- Instructions for the task
Excluding pictures, give the entries again exactly as they appear.

- Version comparison data
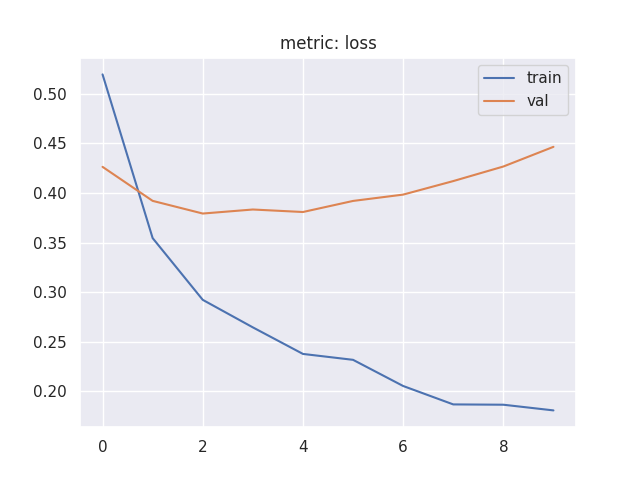
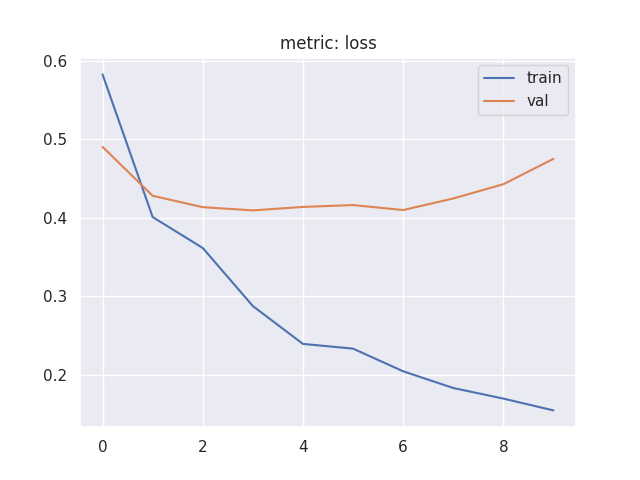
added search for embedding_dim

diff --git a/company_ratings/search_hyperparams.py b/company_ratings/search_hyperparams.py
@@ -12,7 +12,7 @@ PYTHON = sys.executable
 parser = argparse.ArgumentParser()
 parser.add_argument('--parent_dir', default='experiments/learning_rate',
                     help='Directory containing params.json')
-parser.add_argument('--data_dir', default='data/small', help="Directory containing the dataset")
+parser.add_argument('--data_dir', default='data/5w', help="Directory containing the dataset")
 
 
 def launch_training_job(parent_dir, data_dir, job_name, params):
@@ -48,12 +48,21 @@ if __name__ == "__main__":
 
     # Perform hypersearch over one parameter
     # learning_rates = [1e-3, 1e-2, 1e-1, 1]
-    learning_rates = [.8 * 1e-3, .9 * 1e-3, 1.1 * 1e-3, 1.2 * 1e-3]
+    # learning_rates = [.8 * 1e-3, .9 * 1e-3, 1.1 * 1e-3, 1.2 * 1e-3]
+    #
+    # for learning_rate in learning_rates:
+    #     # Modify the relevant parameter in params
+    #     params.learning_rate = learning_rate
+    #
+    #     # Launch job (name has to be unique)
+    #     job_name = "learning_rate_{}".format(learning_rate)
+    #     launch_training_job(args.parent_dir, args.data_dir, job_name, params)
 
-    for learning_rate in learning_rates:
+    embedding_dim = [50, 100, 150, 200, 250]
+    for dim in embedding_dim:
         # Modify the relevant parameter in params
-        params.learning_rate = learning_rate
+        params.embedding_dim = dim
 
         # Launch job (name has to be unique)
-        job_name = "learning_rate_{}".format(learning_rate)
+        job_name = "embed_dim_{}".format(dim)
         launch_training_job(args.parent_dir, args.data_dir, job_name, params)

- Result
added search for embedding_dim

diff --git a/company_ratings/search_hyperparams.py b/company_ratings/search_hyperparams.py
@@ -12,7 +12,7 @@ PYTHON = sys.executable
 parser = argparse.ArgumentParser()
 parser.add_argument('--parent_dir', default='experiments/learning_rate',
                     help='Directory containing params.json')
-parser.add_argument('--data_dir', default='data/small', help="Directory containing the dataset")
+parser.add_argument('--data_dir', default='data/5w', help="Directory containing the dataset")
 
 
 def launch_training_job(parent_dir, data_dir, job_name, params):
@@ -48,12 +48,21 @@ if __name__ == "__main__":
 
     # Perform hypersearch over one parameter
     # learning_rates = [1e-3, 1e-2, 1e-1, 1]
-    learning_rates = [.8 * 1e-3, .9 * 1e-3, 1.1 * 1e-3, 1.2 * 1e-3]
+    # learning_rates = [.8 * 1e-3, .9 * 1e-3, 1.1 * 1e-3, 1.2 * 1e-3]
+    #
+    # for learning_rate in learning_rates:
+    #     # Modify the relevant parameter in params
+    #     params.learning_rate = learning_rate
+    #
+    #     # Launch job (name has to be unique)
+    #     job_name = "learning_rate_{}".format(learning_rate)
+    #     launch_training_job(args.parent_dir, args.data_dir, job_name, params)
 
-    for learning_rate in learning_rates:
+    embedding_dim = [50, 100, 150, 200, 250]
+    for dim in embedding_dim:
         # Modify the relevant parameter in params
-        params.learning_rate = learning_rate
+        params.embedding_dim = dim
 
         # Launch job (name has to be unique)
-        job_name = "learning_rate_{}".format(learning_rate)
+        job_name = "embed_dim_{}".format(dim)
         launch_training_job(args.parent_dir, args.data_dir, job_name, params)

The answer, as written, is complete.